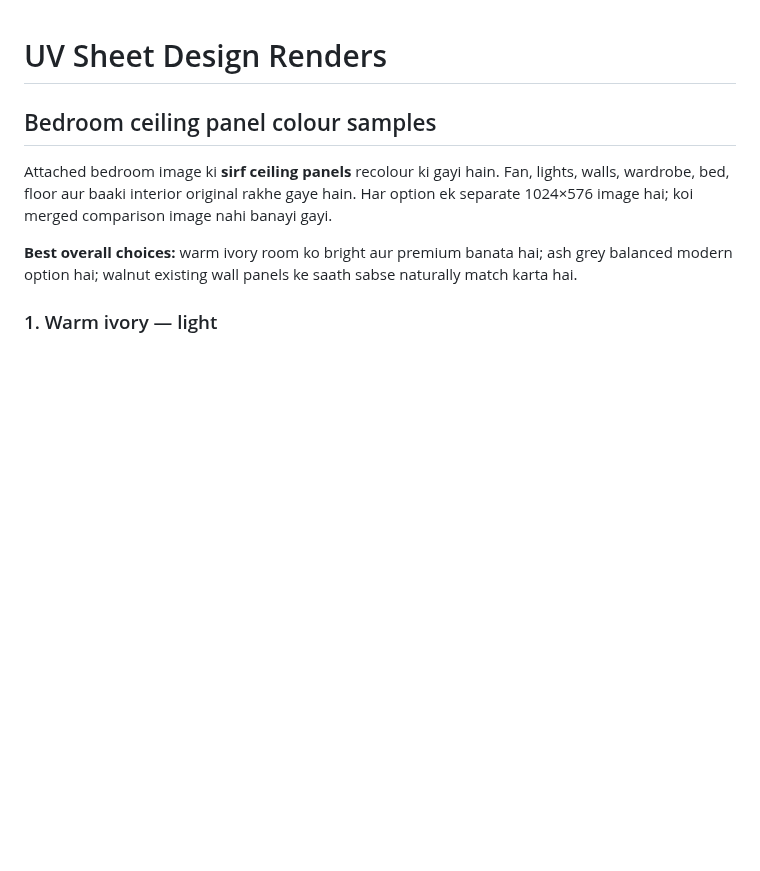
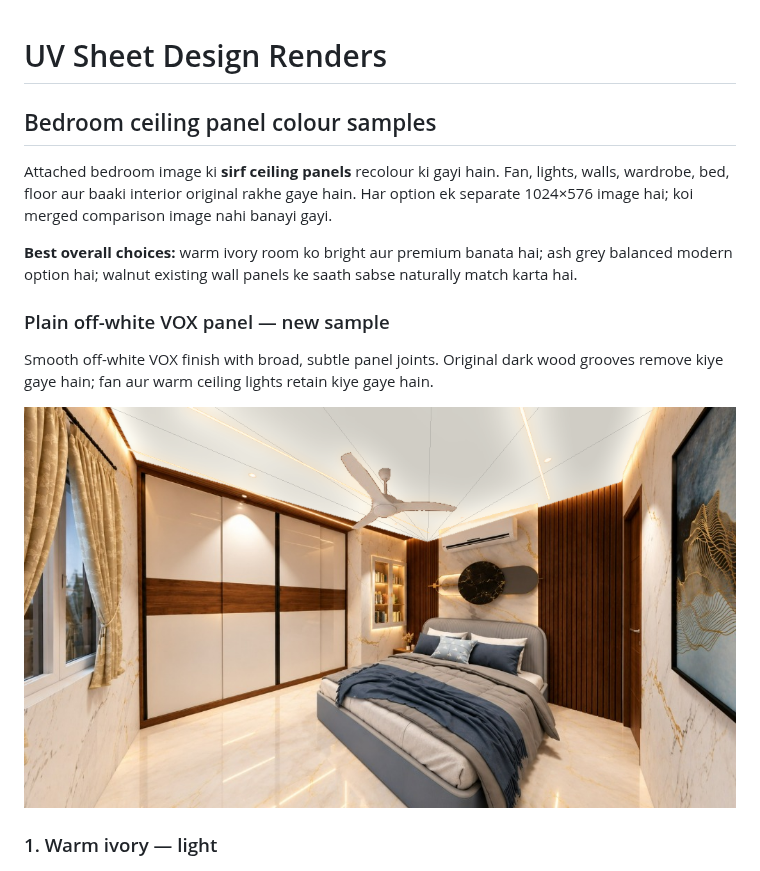
Before and after one commit to yt0108premium-code/uv-sheet, a Markdown page: README.md, the part around the change. GitHub-like rendering; pictures changed too: bedroom-ceiling-plain-off-white-vox.png (added); blank space fills up the shorter version.

Commit message:
Add plain off-white VOX ceiling sample

```diff
--- a/README.md
+++ b/README.md
@@ -5,6 +5,12 @@
 Attached bedroom image ki **sirf ceiling panels** recolour ki gayi hain. Fan, lights, walls, wardrobe, bed, floor aur baaki interior original rakhe gaye hain. Har option ek separate 1024×576 image hai; koi merged comparison image nahi banayi gayi.
 
 **Best overall choices:** warm ivory room ko bright aur premium banata hai; ash grey balanced modern option hai; walnut existing wall panels ke saath sabse naturally match karta hai.
+
+### Plain off-white VOX panel — new sample
+
+Smooth off-white VOX finish with broad, subtle panel joints. Original dark wood grooves remove kiye gaye hain; fan aur warm ceiling lights retain kiye gaye hain.
+
+![Bedroom ceiling with plain off-white VOX panels](bedroom-ceiling-plain-off-white-vox.png)
 
 ### 1. Warm ivory — light
 
```
Also changed, not shown: 1 other file.
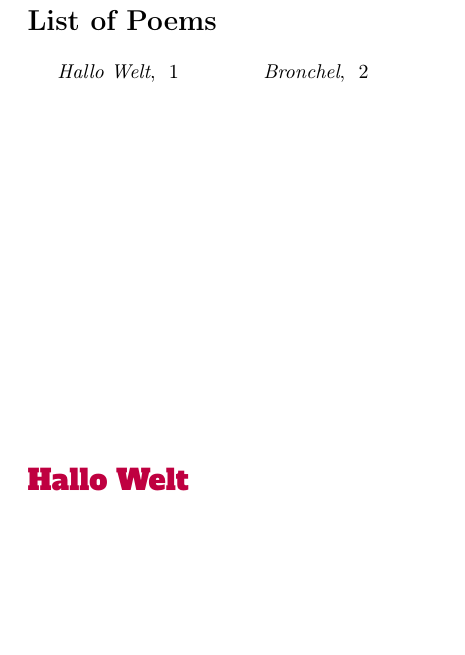
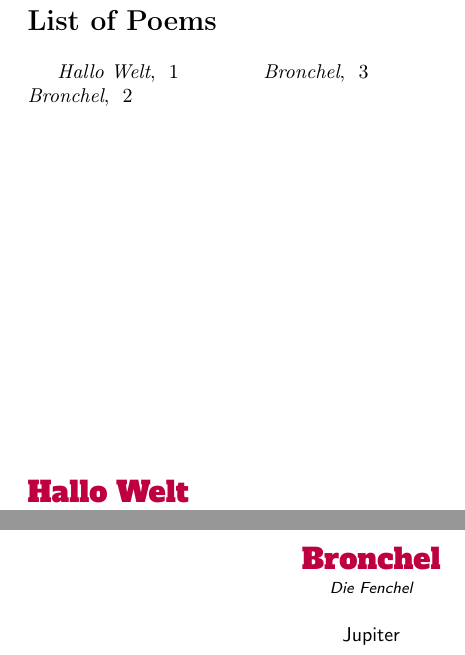
Before and after one commit to EagleoutIce/poems, a LaTeX document (poems.tex, which reads poems.sty): part of page 1 of 2 before the commit and two parts of pages 1 and 2 of 3 after it, the two joined at a grey line, cut so that both start at the same text, the shorter picture padded with empty space. Compiled offline with pdfLaTeX.

Commit message:
more syntactic sugar commands

```diff
--- a/poems.sty
+++ b/poems.sty
@@ -54,10 +54,11 @@
 }
 
 \def\poem@init#1{\begingroup\ifx!#1!\else\poem@handleoptions{#1}\fi\poem@nvfill\poem@center
-\def\title##1{\def\poem@title{##1}}%
-\def\author##1{\def\poem@author{##1}}%
-\def\date##1{\def\poem@date{##1}}%
-\def\comment##1{\def\poem@comment{##1}}%
+\def\title##1{\def\poem@title{##1}\ignorespaces}%
+\def\author##1{\def\poem@author{##1}\ignorespaces}%
+\def\date##1{\def\poem@date{##1}\ignorespaces}%
+\def\comment##1{\def\poem@comment{##1}\ignorespaces}%
+\newcommand\data[4][]{\ifx!##1!\else\comment{##1}\fi\title{##2}\author{##3}\ifx!##4!\else\date{##4}\fi\start}
 % start will inflict another begingroup
 \def\start{\addcontentsline{lop}{poem}{\poem@title}\poem@typesettitle\begingroup\poem@subdue\ignorespaces}}
 \def\poem@exit{\poem@typesetend\endgroup\endgroup\poem@vfilln}
--- a/poems.tex
+++ b/poems.tex
@@ -31,4 +31,9 @@ Schweine
 \start
 Jupiter
 \end{poem}
+
+\begin{poem}[novcenter,hcenter]
+\data{Bronchel}{Die Fenchel}{}
+Jupiter
+\end{poem}
 \end{document}
```
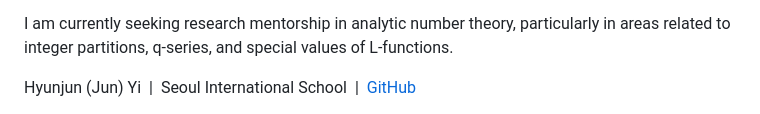
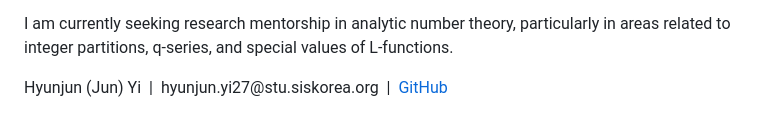
Before and after one commit to hjyi2027/jun-yi-math-research, a Markdown page: README.md, the part around the change. Rendered like a GitHub page.

```diff
--- a/README.md
+++ b/README.md
@@ -180,7 +180,7 @@
 </div>
 
 <footer>
-    Hyunjun (Jun) Yi &nbsp;|&nbsp; Seoul International School &nbsp;|&nbsp;
+    Hyunjun (Jun) Yi &nbsp;|&nbsp; hyunjun.yi27@stu.siskorea.org &nbsp;|&nbsp;
     <a href="https://github.com/hjyi2027/jun-yi-math-research" style="color: #999; text-decoration: none; border-bottom: 1px solid #ccc;">GitHub</a>
 </footer>
 
```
━━━━
• **AIM OF THE TASK**:
Find each line holding the string "part" in the listing above, then copy it.

• **SOLUTION FOR THIS PROBLEM**:
Before and after one commit to yt0108premium-code/uv-sheet, a Markdown page: README.md, the part around the change. GitHub-like rendering; pictures changed too: bedroom-ceiling-plain-off-white-vox.png (added); blank space fills up the shorter version.
Before and after one commit to EagleoutIce/poems, a LaTeX document (poems.tex, which reads poems.sty): part of page 1 of 2 before the commit and two parts of pages 1 and 2 of 3 after it, the two joined at a grey line, cut so that both start at the same text, the shorter picture padded with empty space. Compiled offline with pdfLaTeX.
Before and after one commit to hjyi2027/jun-yi-math-research, a Markdown page: README.md, the part around the change. Rendered like a GitHub page.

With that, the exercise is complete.